▶ [What you should do]:
Where in the data below does the word "Component" appear? Copy every line that has it.

═══ Data shown

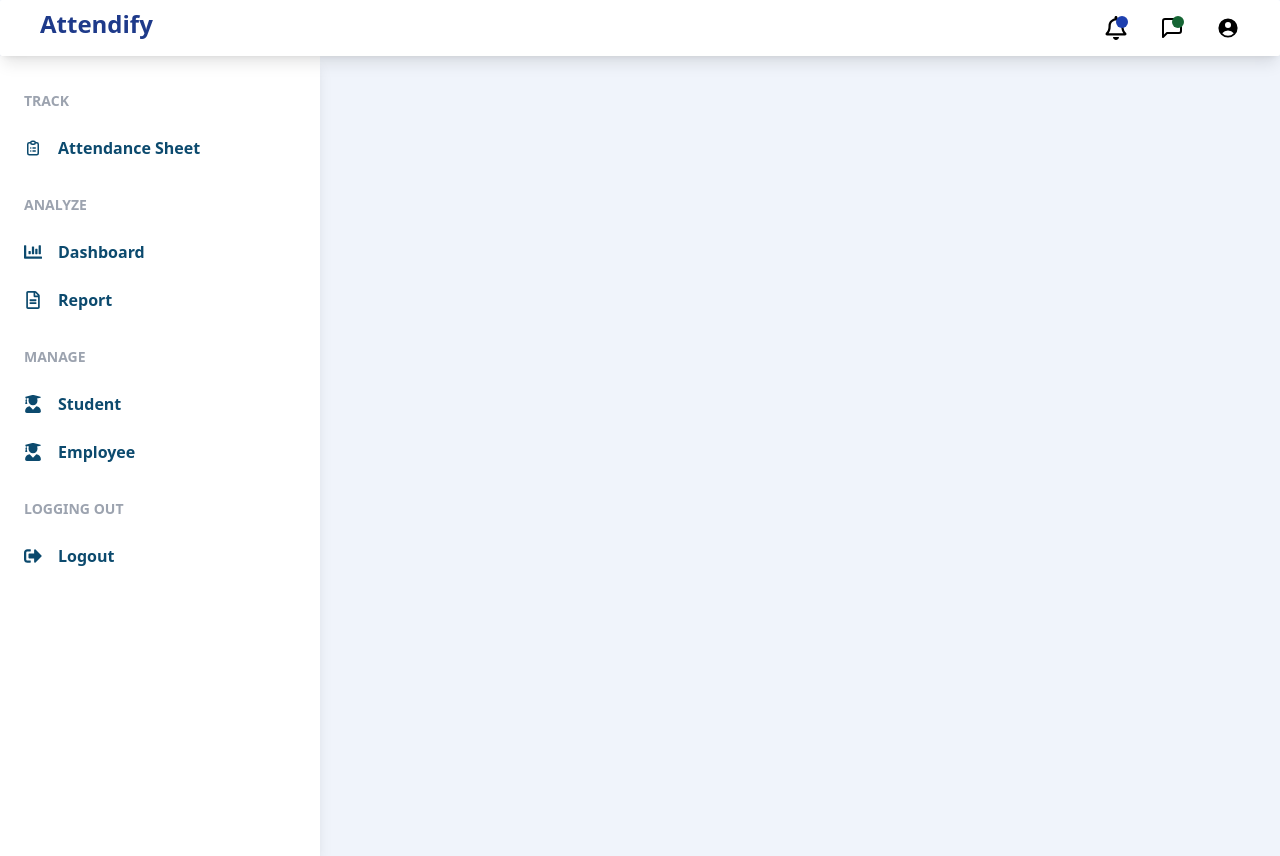
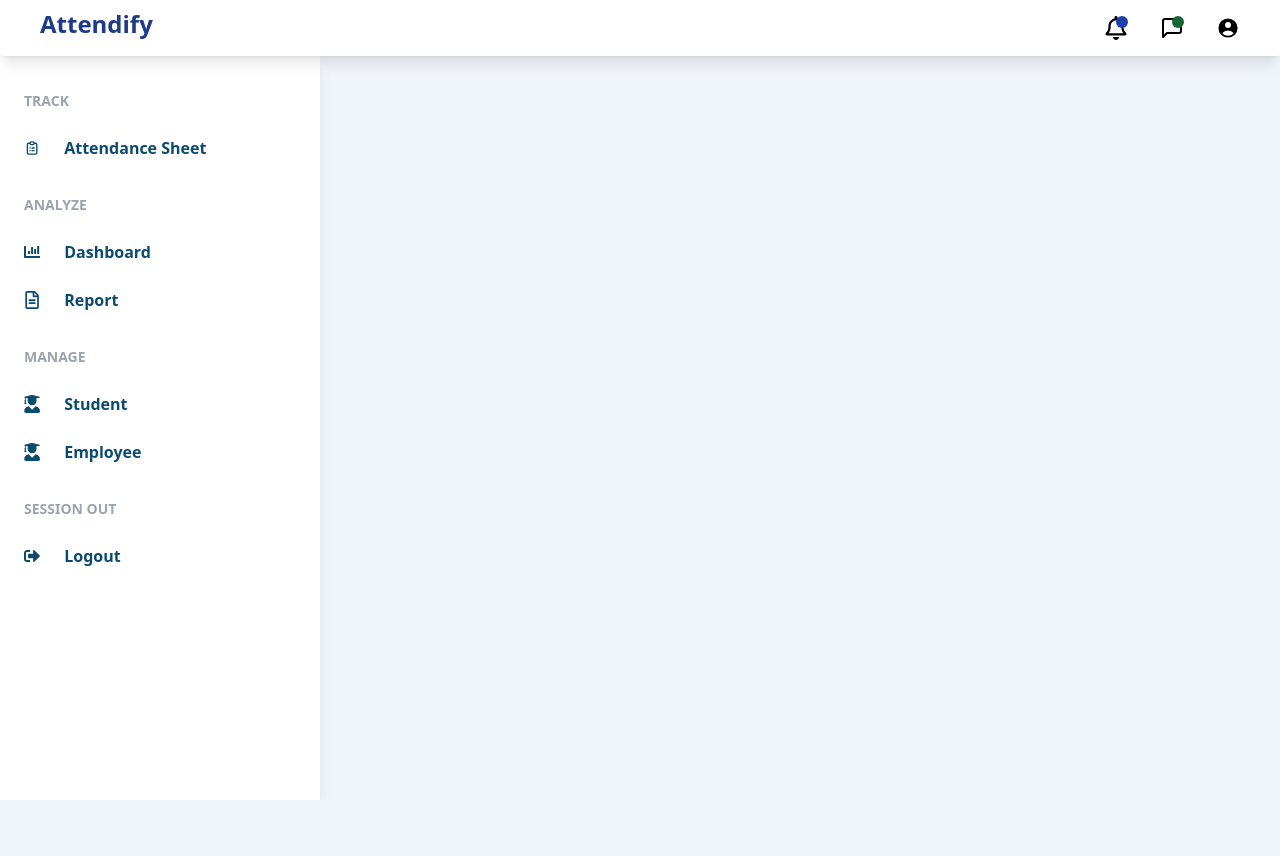
Before and after one commit to Muneeba2001/Attendify, a React (Vite) app in the folder FrontEnd/MarkIn/: page /UserAuth in a window 1280 px wide. After the commit the page ends 800 px from the top, so only its background shows below. Built offline with nearby package versions, Linux system fonts and the light colour scheme.

Commit message:
User Authentication Updation

```diff
--- a/FrontEnd/MarkIn/src/Component/DashBoard/SideBar.jsx
+++ b/FrontEnd/MarkIn/src/Component/DashBoard/SideBar.jsx
@@ -10,97 +10,90 @@ import { HiOutlineClipboardList } from "react-icons/hi";
 
 const SideBar = () => {
   return (
-    <div className="container h-screen w-80 bg-white shadow-lg">
-      <div className="sidebar flex flex-col items-start p-6">
-        <nav className="flex w-full flex-col justify-between font-bold text-sky-900">
+    <div className="min-h-full w-80 bg-white shadow-lg flex flex-col">
+      <nav className="flex flex-col flex-1 p-6 font-bold text-sky-900">
         <div className="mb-4 mt-2 text-gray-400">
-            {/* <h3 className="text-sm">TRACK</h3> */}
-            <NavLink className="text-sm" to="/AdminDasBoard/Track">
+          <NavLink className="text-sm" to="/AdminDashBoard/Track">
             TRACK
           </NavLink>
         </div>
-          <div className="mb-2 flex w-full items-center">
-            <HiOutlineClipboardList className="mr-0 text-lg" />
+        <div className="mb-2 flex items-center">
+          <HiOutlineClipboardList className="mr-2 text-lg" />
           <NavLink
             to="/AdminDashBoard/Track/AttendanceSheet"
-              className="block rounded px-4 py-2 hover:bg-gray-100"
-              activeclassname="bg-blue-50 text-blue-700"
+            className="block w-full rounded px-4 py-2 hover:bg-gray-100"
+            activeClassName="bg-blue-50 text-blue-700"
           >
             Attendance Sheet
           </NavLink>
         </div>
         <div className="mb-4 mt-4 text-gray-400">
-            {/* <h3 className="text-sm">ANALYZE</h3> */}
           <NavLink to="/AdminDashBoard/Analyze" className="text-sm">
             ANALYZE
           </NavLink>
         </div>
-          <div className="mb-2 flex w-full items-center">
-            <FaChartBar className="mr-0 text-lg" />
+        <div className="mb-2 flex items-center">
+          <FaChartBar className="mr-2 text-lg" />
           <NavLink
             to="/AdminDashBoard"
-              className="block rounded px-4 py-2 hover:bg-gray-100"
-              activeclassname="bg-blue-50 text-blue-700"
+            className="block w-full rounded px-4 py-2 hover:bg-gray-100"
+            activeClassName="bg-blue-50 text-blue-700"
           >
             Dashboard
           </NavLink>
         </div>
-          <div className="mb-2 flex w-full items-center">
-            <FaRegFileAlt className="mr-0 text-lg" />
+        <div className="mb-2 flex items-center">
+          <FaRegFileAlt className="mr-2 text-lg" />
           <NavLink
             to="/AdminDashBoard/Analyze/Report"
-              className="block rounded px-4 py-2 hover:bg-gray-100"
-              activeclassname="bg-blue-50 text-blue-700"
+            className="block w-full rounded px-4 py-2 hover:bg-gray-100"
+            activeClassName="bg-blue-50 text-blue-700"
           >
             Report
           </NavLink>
         </div>
         <div className="mb-4 mt-4 text-gray-400">
-            {/* <h3 className="text-sm">MANAGE</h3> */}
           <NavLink to="/AdminDashBoard/Manage" className="text-sm">
             MANAGE
           </NavLink>
         </div>
-          <div className="mb-2 flex w-full items-center">
-            <FaUserGraduate className="mr-0 text-lg" />
+        <div className="mb-2 flex items-center">
+          <FaUserGraduate className="mr-2 text-lg" />
           <NavLink
             to="/AdminDashBoard/Manage/Student"
-              className="block rounded px-4 py-2 hover:bg-gray-100"
-              activeclassname="bg-blue-50 text-blue-700"
+            className="block w-full rounded px-4 py-2 hover:bg-gray-100"
+            activeClassName="bg-blue-50 text-blue-700"
           >
             Student
           </NavLink>
         </div>
-          <div className="mb-2 flex w-full items-center">
-            <FaUserGraduate className="mr-0 text-lg" />
+        <div className="mb-2 flex items-center">
+          <FaUserGraduate className="mr-2 text-lg" />
           <NavLink
             to="/AdminDashBoard/Manage/Employee"
-              className="block rounded px-4 py-2 hover:bg-gray-100"
-              activeclassname="bg-blue-50 text-blue-700"
+            className="block w-full rounded px-4 py-2 hover:bg-gray-100"
+            activeClassName="bg-blue-50 text-blue-700"
           >
             Employee
           </NavLink>
         </div>
         <div className="mb-4 mt-4 text-gray-400">
-            {/* <h3 className="text-sm">LOGGING OUT</h3> */}
-            <NavLink to="/AdminDashBoard/LoggingOut" className="text-sm">
-              LOGGING OUT
+          <NavLink to="/AdminDashBoard/logout" className="text-sm">
+            SESSION OUT
           </NavLink>
         </div>
-
-          <div className="mb-2 flex w-full items-center">
-            <FaSignOutAlt className="mr-0 text-lg" />
+        <div className=" mb-2 flex items-center">
+          <FaSignOutAlt className="mr-2 text-lg" />
           <NavLink
             to="/logout"
-              className="block rounded px-4 py-2 hover:bg-gray-100"
-              activeclassname="bg-blue-50 text-blue-700"
+            className="block w-full rounded px-4 py-2 hover:bg-gray-100"
+            activeClassName="bg-blue-50 text-blue-700"
           >
             Logout
           </NavLink>
         </div>
       </nav>
     </div>
-    </div>
   );
 };
 
--- a/FrontEnd/MarkIn/src/Pages/DefaulLayout/DefaultLayout.jsx
+++ b/FrontEnd/MarkIn/src/Pages/DefaulLayout/DefaultLayout.jsx
@@ -4,11 +4,11 @@ import SideBar from "../../Component/DashBoard/SideBar";
 
 const DefaultLayout = (props) => {
   return (
-    <div className="relative min-h-screen flex flex-col">
+    <div className="relative flex flex-col min-h-screen">
       <Header />
       <div className="flex flex-1">
         <SideBar />
-        <div className="flex flex-1 flex-col items-start w-full p-6">
+        <div className="flex-1 p-6">
           {props.children}
         </div>
       </div>
--- a/FrontEnd/MarkIn/src/Pages/Login.jsx
+++ b/FrontEnd/MarkIn/src/Pages/Login.jsx
@@ -4,12 +4,13 @@ import axios from "axios";
 import Button from "@mui/material/Button";
 import LoginSchema from "../schema/form/Login";
 import { useNavigate, NavLink } from "react-router-dom";
-import Header from "../Component/Header";
+
 const initialValues = {
   email: "",
   password: "",
   rememberMe: false,
 };
+
 const Login = () => {
   const navigate = useNavigate();
 
@@ -27,11 +28,10 @@ const Login = () => {
   };
 
   return (
-    <>
-      <Header />
-      <div className="container grid h-screen grid-cols-1 md:grid-cols-2">
+    <div className="container mx-auto h-screen flex items-center justify-center">
+      <div className="grid grid-cols-1 md:grid-cols-2 w-full">
         {/* Left Column: Text */}
-        <div className="flex flex-col flex-wrap items-start justify-center p-6 md:p-[100px]">
+        <div className="flex flex-col justify-center p-6 md:p-[100px]">
           <h1 className="text-4xl text-gray-800 md:text-6xl">Attendance</h1>
           <h1 className="text-4xl text-blue-900 md:text-6xl">
             for your business
@@ -45,8 +45,8 @@ const Login = () => {
         </div>
 
         {/* Right Column: Form */}
-        <div className="m-6 flex items-center justify-center md:m-24">
-          <div className="w-full max-w-md rounded-sm bg-white p-6 shadow-md md:max-w-2xl md:p-10">
+        <div className="flex items-center justify-center p-6 md:p-12">
+          <div className="w-full max-w-md rounded-sm bg-white p-6 shadow-md md:max-w-lg">
             <Formik
               validationSchema={LoginSchema}
               onSubmit={onSubmit}
@@ -60,7 +60,7 @@ const Login = () => {
                   <div>
                     <label
                       htmlFor="email"
-                      className="mb-2 block text-sm font-medium text-gray-700 md:mb-4"
+                      className="mb-2 block text-sm font-medium text-gray-700"
                     >
                       Username
                     </label>
@@ -68,14 +68,14 @@ const Login = () => {
                       type="email"
                       id="email"
                       name="email"
-                      className="w-full rounded-sm border p-2"
+                      className="w-full rounded-sm border border-gray-300 p-2"
                     />
                   </div>
 
                   <div>
                     <label
                       htmlFor="password"
-                      className="mb-2 block text-sm font-medium text-gray-700 md:mb-4"
+                      className="mb-2 block text-sm font-medium text-gray-700"
                     >
                       Password
                     </label>
@@ -83,7 +83,7 @@ const Login = () => {
                       id="password"
                       type="password"
                       name="password"
-                      className="w-full rounded-sm border p-2"
+                      className="w-full rounded-sm border border-gray-300 p-2"
                     />
                   </div>
 
@@ -108,17 +108,15 @@ const Login = () => {
                     sx={{
                       backgroundColor: "rgb(63, 81, 181)",
                       color: "white",
-                      // textTransform: "none",
                       padding: "10px 20px",
                       borderRadius: "4px",
-                      // width: "100%",
                     }}
+                    fullWidth
                   >
                     Sign in
                   </Button>
 
                   <div className="mt-4 text-sm text-gray-700">
-                    {/* <p className="text-gray-600">Forget Password</p> */}
                     <NavLink
                       to="/UserAuth/ForgetPassword"
                       className="text-gray-600"
@@ -141,7 +139,7 @@ const Login = () => {
           </div>
         </div>
       </div>
-    </>
+    </div>
   );
 };
 
--- a/FrontEnd/MarkIn/src/Pages/StudentProtoType/student-login.jsx
+++ b/FrontEnd/MarkIn/src/Pages/StudentProtoType/student-login.jsx
@@ -7,7 +7,7 @@ import Header from "../../Component/Header";
 const StudentLogin = () => {
   return (
     <>
-      <Header />
+
       <div className="container grid h-screen grid-cols-1 md:grid-cols-2">
         {/* Left Column: Text */}
         <div className="flex flex-col flex-wrap items-start justify-center p-6 md:p-[100px]">
```
Lines whose indentation alone changed are shown as unchanged.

══════

▶ [Output of the task]:
--- a/FrontEnd/MarkIn/src/Component/DashBoard/SideBar.jsx
+++ b/FrontEnd/MarkIn/src/Component/DashBoard/SideBar.jsx
@@ -4,11 +4,11 @@ import SideBar from "../../Component/DashBoard/SideBar";
-import Header from "../Component/Header";
@@ -7,7 +7,7 @@ import Header from "../../Component/Header";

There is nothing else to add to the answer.